Our closest relative is the bonobo followed by very little difference by the chimpanzee we share a amazing 98.9% and 98.5% respectively of our DNA with them!! and they share around the same percentage between themselves, however we have 1.6% of our DNA that we share with Bonobos but not with Chimpanzee and the same amount we share with Chimpanzee and not Bonobos, what suggests that the 3 species separated a while back around 4 million years ago.
Scientist are not entirely sure what the differences in DNA in the three species today is, but they seems to think they are related to perception of social clues, regulate immune responses and tumor suppression genes.
We also share about 50% of our DNA with a banana and also have many genes that structurally are similar to those from Sponges too! By this I mean the following: The major hypothesis that underlies Darwin’s theories of evolution is the tree of life. Taken to its logical conclusion it means that eukaryotic life can should be able to be traced back to the Last Common ancestor which is why the search has included understanding and looking at even single celled organisms called Achaea found most often in hot thermal vents at the bottom of the Ocean. From that life emerged in a multi-cellular form first most likely something similar to the Choanoflagellates we find today (see https://en.wikipedia.org/wiki/Choanoflagellate ). Next step took place during the Cambrian explosion over 550 million years ago when life forms of amazing diversity arose that eventually became the Metazoan lineage (animals) with a body plan that is still retained to this day! Sponges were an early off-shoot that came sooner then this stage as the fossil records tell us but survive to this day due to their lifestyle and wide niche in which they are found.
To make the goose centric answer (seeing as damselfly has already given you the correct answer). Humans share a lot of DNA with birds (~65%) depite diverging over 300 million years ago.
The amount of shared DNA may surprise you, but consider that humans have some of the same proteins that bananas have. It may also be that genes that are shared by banana, human and fruit fly may have what look like different functions.
For example, a gene in the worm C. elegans involved in development of the heart is similar to a gene in fruit flies that makes female fruit flies receptive to males for mating.

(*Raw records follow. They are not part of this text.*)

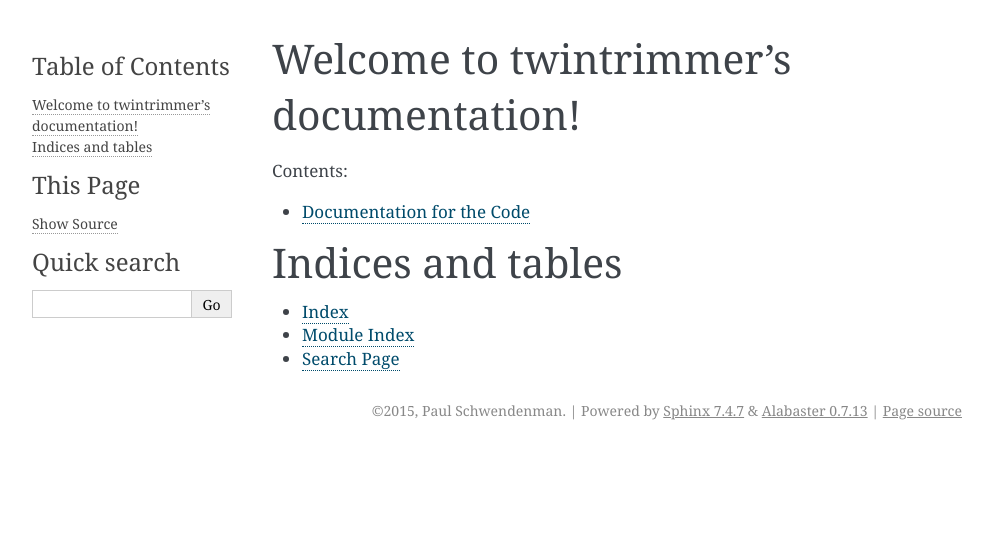
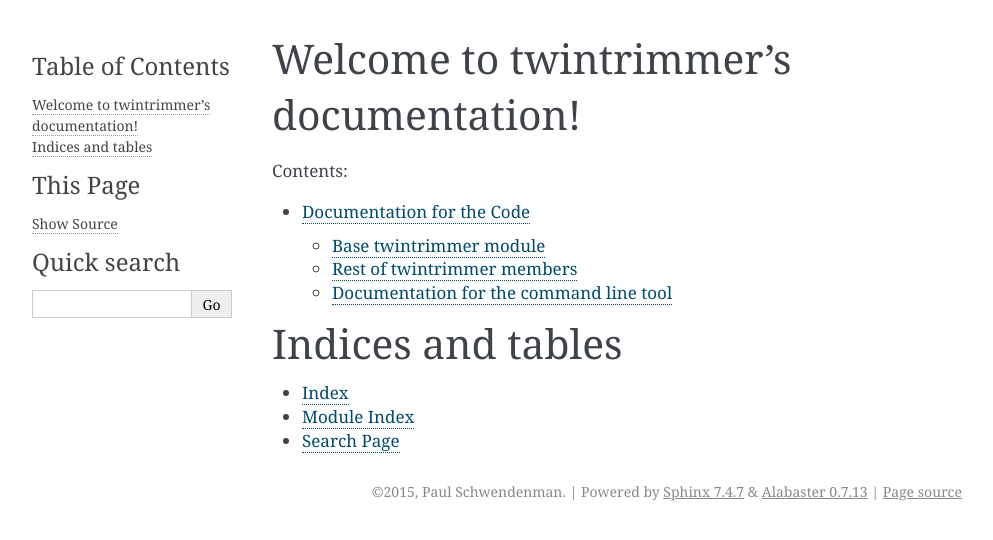
Before and after one commit to paul-schwendenman/twintrim, a Sphinx documentation site: the page built from docs/index.rst, in a window 1280 px wide. Shown: the top 540 px of the page, without its empty margins (148-1141 px from the left). Built offline with Sphinx 7.4.7, drawn with Linux system fonts in a browser that asks for light colours; pages that are not in the unit, such as notebooks, are missing from menus.

Commit message:
Added headings and documentation for tool submodule

```diff
--- a/docs/code.rst
+++ b/docs/code.rst
@@ -1,11 +1,22 @@
 Documentation for the Code
 **************************
 
+Base twintrimmer module
+------------------------
+
 .. automodule:: twintrimmer
     :members: create_filenames, generate_checksum, walk_path
+
+Rest of twintrimmer members
+----------------------------
 
 .. automodule:: twintrimmer.twintrimmer
     :members: generate_checksum_dict,
               pick_shorter_name, remove_by_checksum,
               Filename, ask_for_best, generate_filename_dict,
               is_substring, remove_files_marked_for_deletion
+
+Documentation for the command line tool
+----------------------------------------
+
+.. automodule:: twintrimmer.tool
```
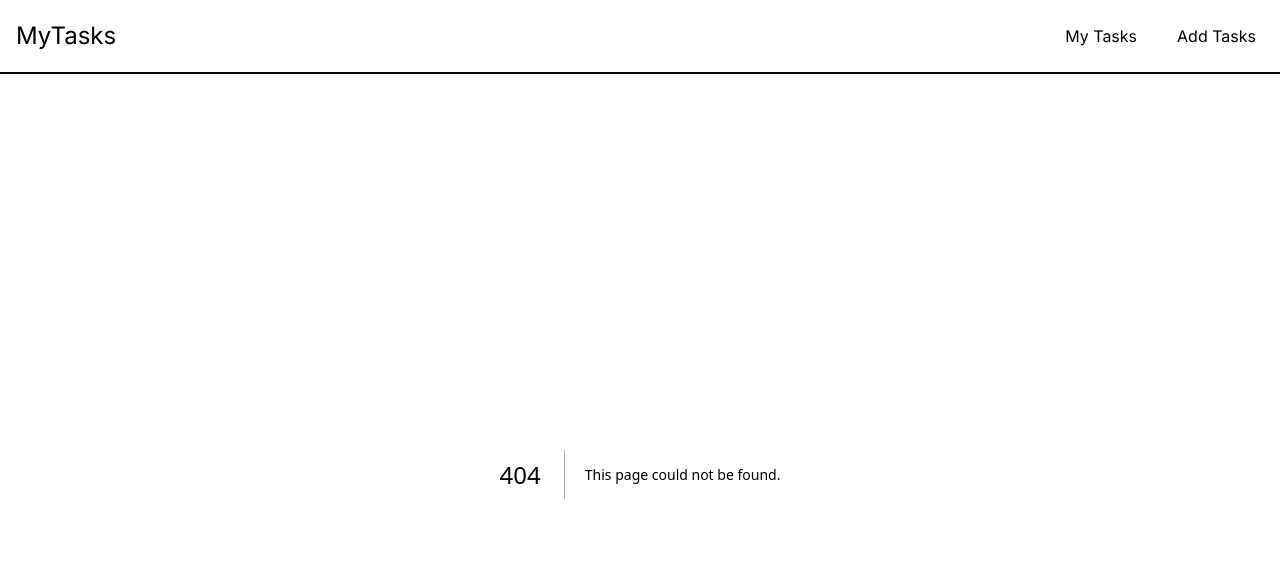
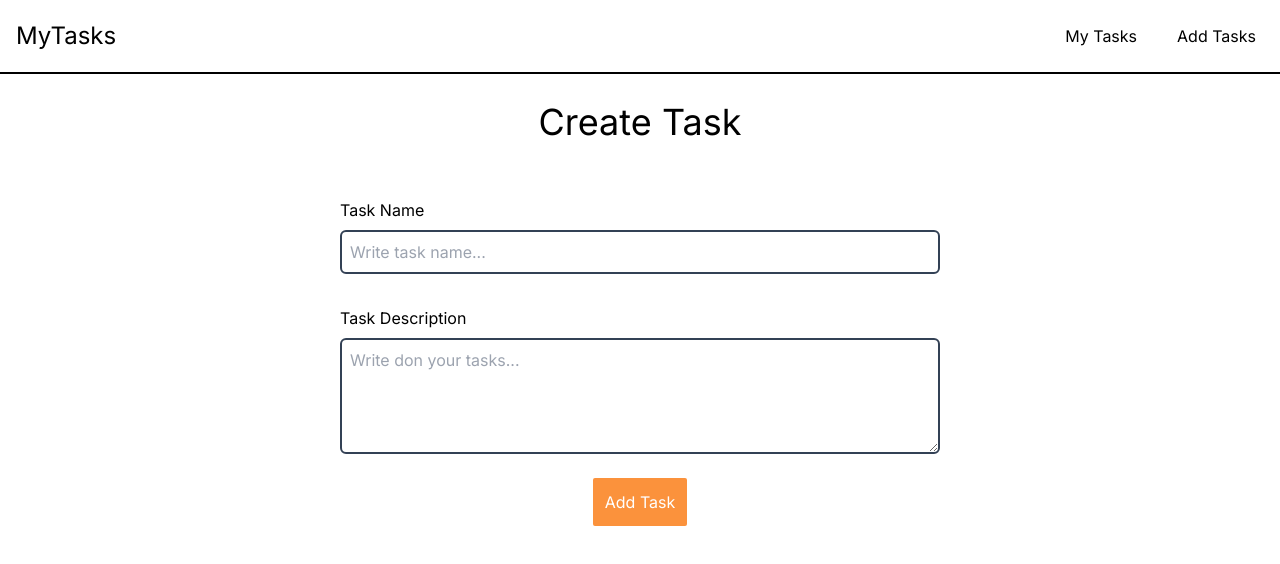
Before and after one commit to sonwabileIT/tasks-app, a Next.js app: page /mytasks/create in a window 1280 px wide. Before the commit this address had no page. Shown: the top 564 px of the page. Built offline with nearby package versions, Linux system fonts and the light colour scheme.

Commit message:
feat: add createtask form

```diff
--- a/src/app/components/Navbar.jsx
+++ b/src/app/components/Navbar.jsx
@@ -13,7 +13,7 @@ function NavBar(){
                         <Link href="/mytasks">My Tasks</Link>
                     </li>
                     <li className="p-2 hover:bg-slate-300">
-                        <Link href="">Add Tasks</Link>
+                        <Link href="/mytasks/create">Add Tasks</Link>
                     </li>
                 </ul>
             </nav>
--- /dev/null
+++ b/src/app/mytasks/create/CreateTaskForm.jsx
@@ -0,0 +1,23 @@
+function CreateTaskForm(){
+    return(
+        <>
+        <form className="max-w-screen-sm mx-auto p-5">
+            <div>
+                <div className="flex flex-col mb-6">
+                    <label className="my-2">Task Name</label>
+                    <input type="text" placeholder="Write task name..." className="p-2 rounded-md border-2 border-slate-700"/>
+                </div>
+                <div className="flex flex-col mb-6">
+                    <label className="my-2">Task Description</label>
+                    <textarea rows="4" placeholder="Write don your tasks..." className="p-2 rounded-md border-2 border-slate-700" />
+                </div>
+                <div className="flex justify-center">
+                    <button type="submit" className="bg-orange-400 rounded-sm p-3 text-white hover:bg-orange-500">Add Task</button>
+                </div>
+            </div>
+        </form>
+        </>
+    )
+}
+
+export default CreateTaskForm
--- /dev/null
+++ b/src/app/mytasks/create/page.jsx
@@ -0,0 +1,12 @@
+import CreateTaskForm from "./CreateTaskForm"
+
+function CreateTask(){
+    return(
+        <>
+            <h2 className="text-4xl text-center my-7">Create Task</h2>
+            <CreateTaskForm />
+        </>
+    )
+}
+
+export default CreateTask
```
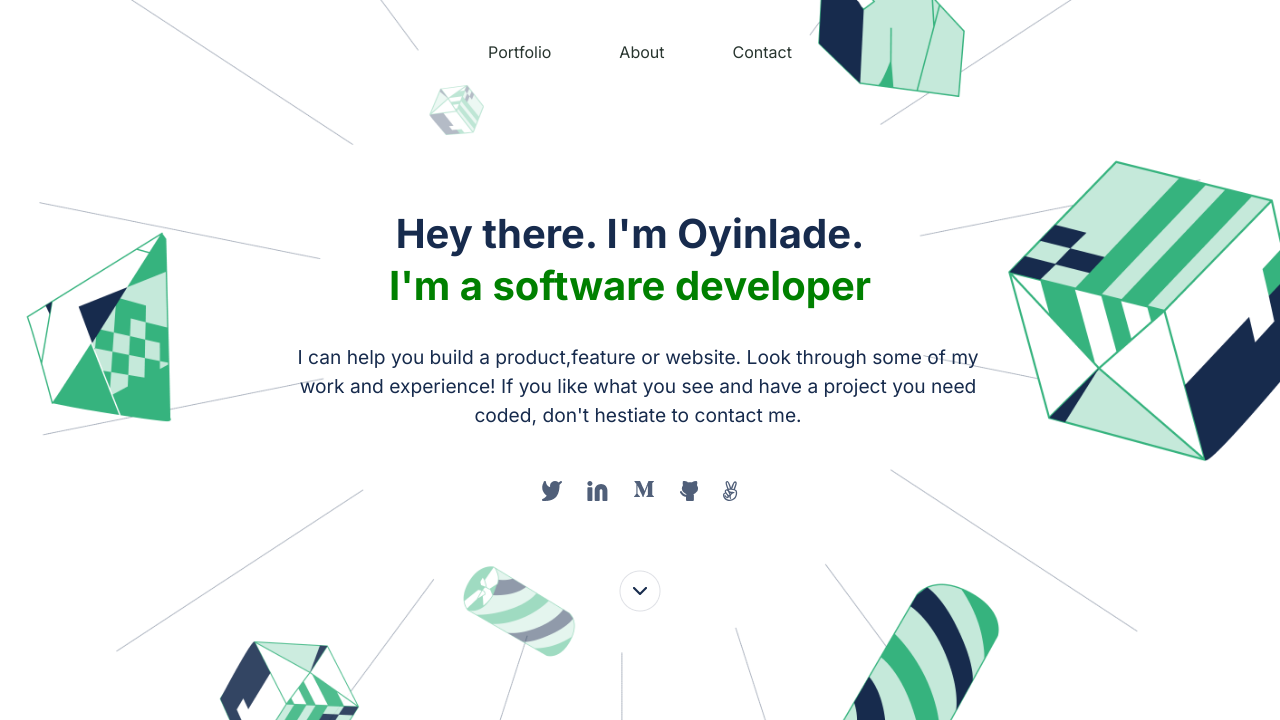
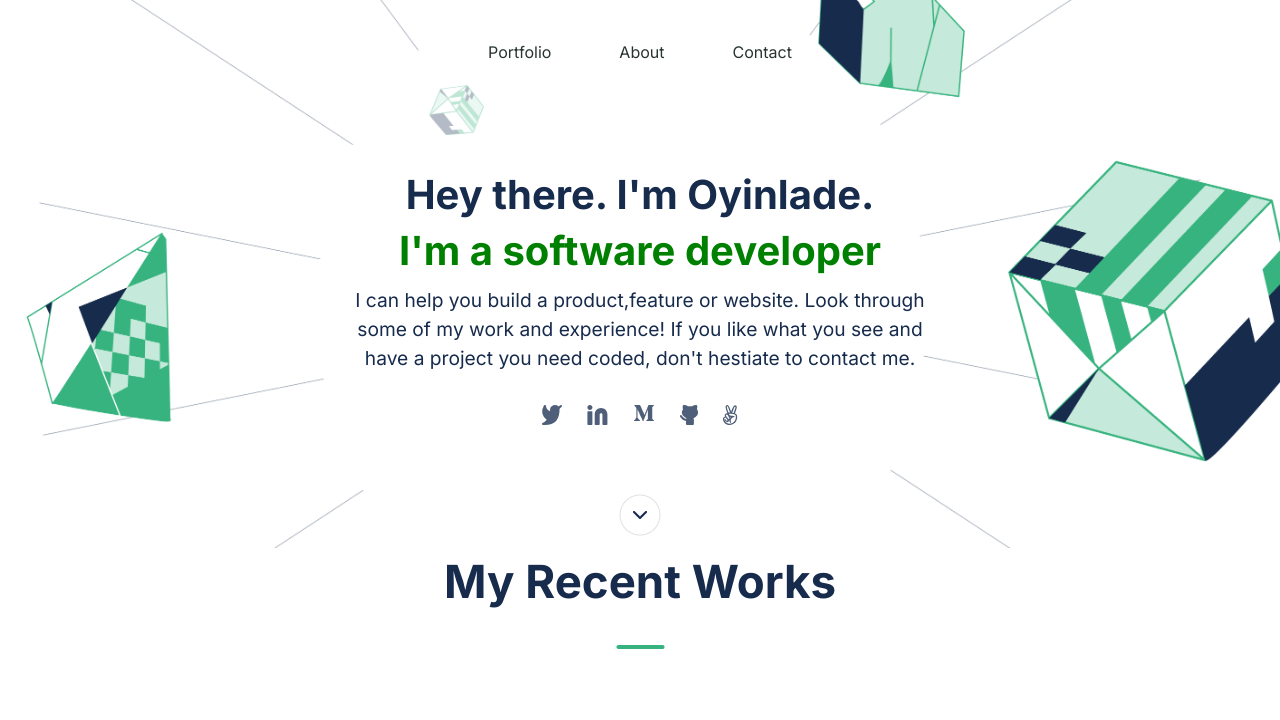
Before and after one commit to Lizdev-05/Portfolio, a website: page index.html in a window 1280 px wide. Shown: the top 720 px of the page. Drawn offline with Linux system fonts and the light colour scheme.

Commit message:
update css

```diff
--- a/index.html
+++ b/index.html
@@ -42,8 +42,8 @@
     <section>
       <div class="headline-intro">
         <div class="header-content">
-          <h1 class="intro">Hey there. I'm Oyinlade. <br>
-            <span class="hello-span">I'm a software developer</span></h1>
+          <h1 class="intro">Hey there. I'm Oyinlade.</h1>
+            <h1 class="hello-span">I'm a software developer</h1>
           <p class="bio"> I can help you build a product,feature or website. Look through some of my work and
             experience! If you like what you see and have a project you need coded,
             don't hestiate to contact me.</p>
--- a/script.js
+++ b/script.js
@@ -36,7 +36,7 @@ const CardArray = [{
 },
 
 {
-  title: ' Awesome Books',
+  title: 'The Awesome Book Library',
   languageTags: ['Javascript', 'Css', 'Linters', 'Html'],
   description: 'This project is focused on building is a simple website that displays a list of books that users have added.It allows you to add and remove books from that list also. The goal of this project is to build a simple multipage page responsive book website.',
   modalCardImage: './images/awesome-books.png',
--- a/style.css
+++ b/style.css
@@ -4,6 +4,12 @@
   box-sizing: border-box;
   font-family: 'Inter', sans-serif;
 }
+
+/* body {
+  width: 1200px;
+  max-width: 100%;
+  margin: 0 auto;
+} */
 
 .global.fixed {
   overflow: hidden;
@@ -51,7 +57,16 @@ section {
 .headline-intro {
   background-image: url(./images/mobile-background.png);
   background-repeat: no-repeat;
-  background-size: cover;
+
+  /* background-size: cover; */
+  background-size: calc(100%);
+}
+
+.header-content {
+  align-items: center;
+  text-align: center;
+  width: 100%;
+  margin-top: 2em;
 }
 
 .header-content .intro {
@@ -61,12 +76,17 @@ section {
   line-height: 1.3em;
   text-align: center;
   color: #172b4d;
-  padding: 1em;
+  padding: 0 1em;
   margin-top: 1.5em;
 }
 
 .header-content .hello-span {
   color: green;
+  font-family: 'Inter', sans-serif;
+  font-weight: 700;
+  font-size: 2.5em;
+  line-height: 1.3em;
+  text-align: center;
 }
 
 .header-content .bio {
@@ -694,35 +714,41 @@ footer {
   header {
     background-image: url(./images/Header-llustration-desktop.png);
     background-repeat: no-repeat;
-    background-size: cover;
-    height: 900px;
+    background-size: calc(100%);
     width: 100%;
   }
 
   .header-content {
     align-items: center;
     text-align: center;
-    height: 300px;
-    width: 60%;
-    margin-top: 2em;
+    width: 100%;
+    margin-top: 6%;
   }
 
   .header-content .intro {
     font-family: 'Inter', sans-serif;
-    width: 700px;
-    height: 92px;
     text-align: center;
-    padding: 1em;
-    margin: 2em 1.5em 1.5em 1em;
+    line-height: 0.5em;
+    padding: 0.5em 1em;
+    width: 60%;
+    margin: 0 auto;
+  }
+
+  .header-content .hello-span {
+    color: green;
+    font-family: 'Inter', sans-serif;
+    font-weight: 700;
+    font-size: 2.5em;
+    line-height: 1.3em;
+    text-align: center;
   }
 
   .header-content .bio {
     font-family: 'Inter', sans-serif;
-    width: 700px;
-    height: 92px;
+    width: 50%;
     text-align: center;
-    padding: 1.2em 0;
-    margin: 2em 1.5em 1em 2.5em;
+    padding: 0.5em 1em 1em 1em;
+    margin: 0 auto;
   }
 
   .card-enabler {
@@ -1082,9 +1108,43 @@ footer {
     opacity: 1;
     transform: translateY(0);
   }
+
+  .header-content .hello-span,
+  .desktop-nav {
+    animation-duration: 2s;
+    animation-name: slidein;
+  }
+
+  @keyframes slidein {
+    0% {
+      margin-left: 100%;
+      width: 300%;
+    }
+
+    100% {
+      margin-left: 0%;
+      width: 100%;
+    }
+  }
 }
 
 @media only screen and (max-width: 825px) and (min-width: 600px) {
+  .header-content {
+    width: 100%;
+  }
+
+  .header-content .intro {
+    width: 80%;
+    margin: 0 auto;
+    padding: 1em 1em 0.5em 1em;
+  }
+
+  .header-content .bio {
+    width: 80%;
+    padding: 0.5em 1em 1em 1em;
+    margin: 0 auto;
+  }
+
   .card-containers {
     display: grid;
     grid-template-columns: repeat(2, 1fr);
@@ -1093,6 +1153,21 @@ footer {
 }
 
 @media only screen and (max-width: 1025px) and (min-width: 827px) {
+  .header-content {
+    width: 100%;
+  }
+
+  .header-content .intro {
+    width: 70%;
+    margin: 0 auto;
+    padding: 1em 1em 0.5em 1em;
+  }
+
+  .header-content .bio {
+    width: 70%;
+    padding: 0.5em 1em 1em 1em;
+  }
+
   .modal {
     margin-top: 3px;
     padding: 5px;
```
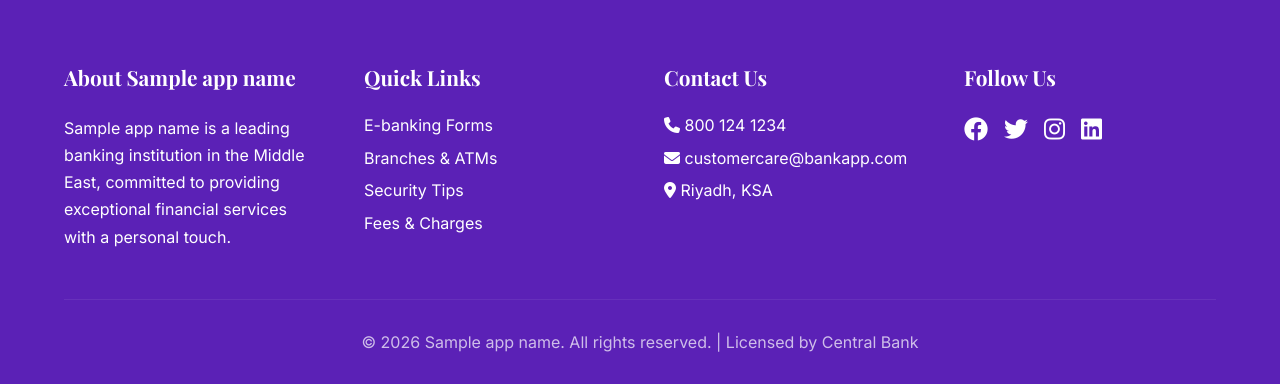
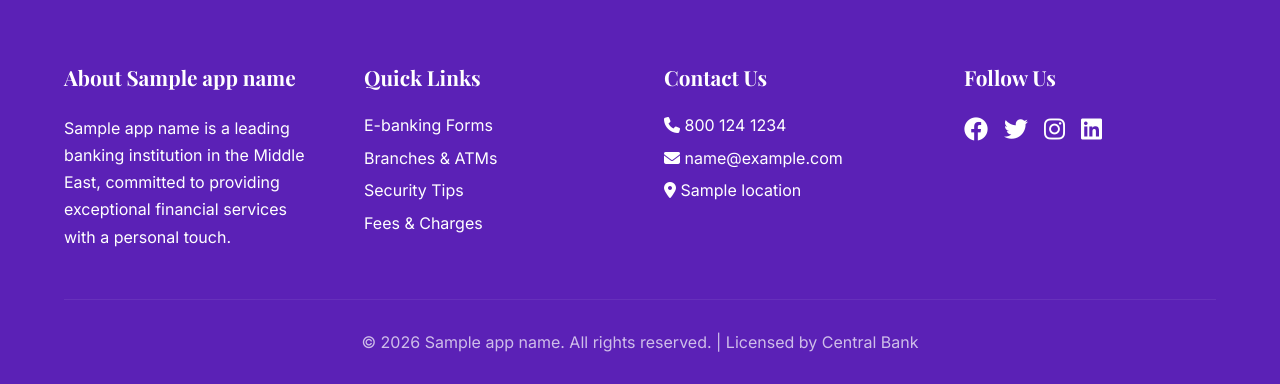
Before and after one commit to Murtuzasaifee/BankWebApp, a FastAPI app: template app/templates/index.html in a window 1280 px wide. Shown: the part 2367-2751 px from the top of the page. Run offline with FastAPI, Linux system fonts and the light colour scheme; the template is opened without the code that fills it: most values are stand-ins (such as "Sample title", 1, 10 or a date in 2020); parts of the project's set-up code (start-up, migrations or seed data) failed here and were passed over; some libraries are stand-ins or nearby versions.

Commit message:
App complete branding seperated in the config

```diff
--- a/app/core/config.py
+++ b/app/core/config.py
@@ -25,6 +25,8 @@ class Settings(BaseSettings):
     # Application Branding
     APP_NAME: str = "Good Bank"
     CURRENCY: str = "SAR"
+    SUPPORT_EMAIL: str = "customercare@goodbank.com"
+    LOCATION: str = "Riyadh, KSA"
 
     # Agent Configuration
     ASSET_VERSION_ID: str = ""
--- a/app/routers/pages.py
+++ b/app/routers/pages.py
@@ -21,6 +21,8 @@ def index(request: Request):
         {
             "request": request,
             "app_name": settings.APP_NAME,
-            "currency": settings.CURRENCY
+            "currency": settings.CURRENCY,
+            "support_email": settings.SUPPORT_EMAIL,
+            "location": settings.LOCATION
         }
     )
--- a/app/templates/index.html
+++ b/app/templates/index.html
@@ -166,9 +166,9 @@
                     <h4>Contact Us</h4>
                     <ul class="footer-links">
                         <li><i class="fas fa-phone"></i> 800 124 1234</li>
-                        <li><i class="fas fa-envelope"></i> <a
-                                href="mailto:customercare@bankapp.com">customercare@bankapp.com</a></li>
-                        <li><i class="fas fa-map-marker-alt"></i> Riyadh, KSA</li>
+                        <li><i class="fas fa-envelope"></i> <a href="mailto:{{ support_email }}">{{ support_email }}</a>
+                        </li>
+                        <li><i class="fas fa-map-marker-alt"></i> {{ location }}</li>
                     </ul>
                 </div>
 
```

A version of this gene in humans is important in hearing. All because the protein that the gene makes performs a function that is important in lots of processes in different animals.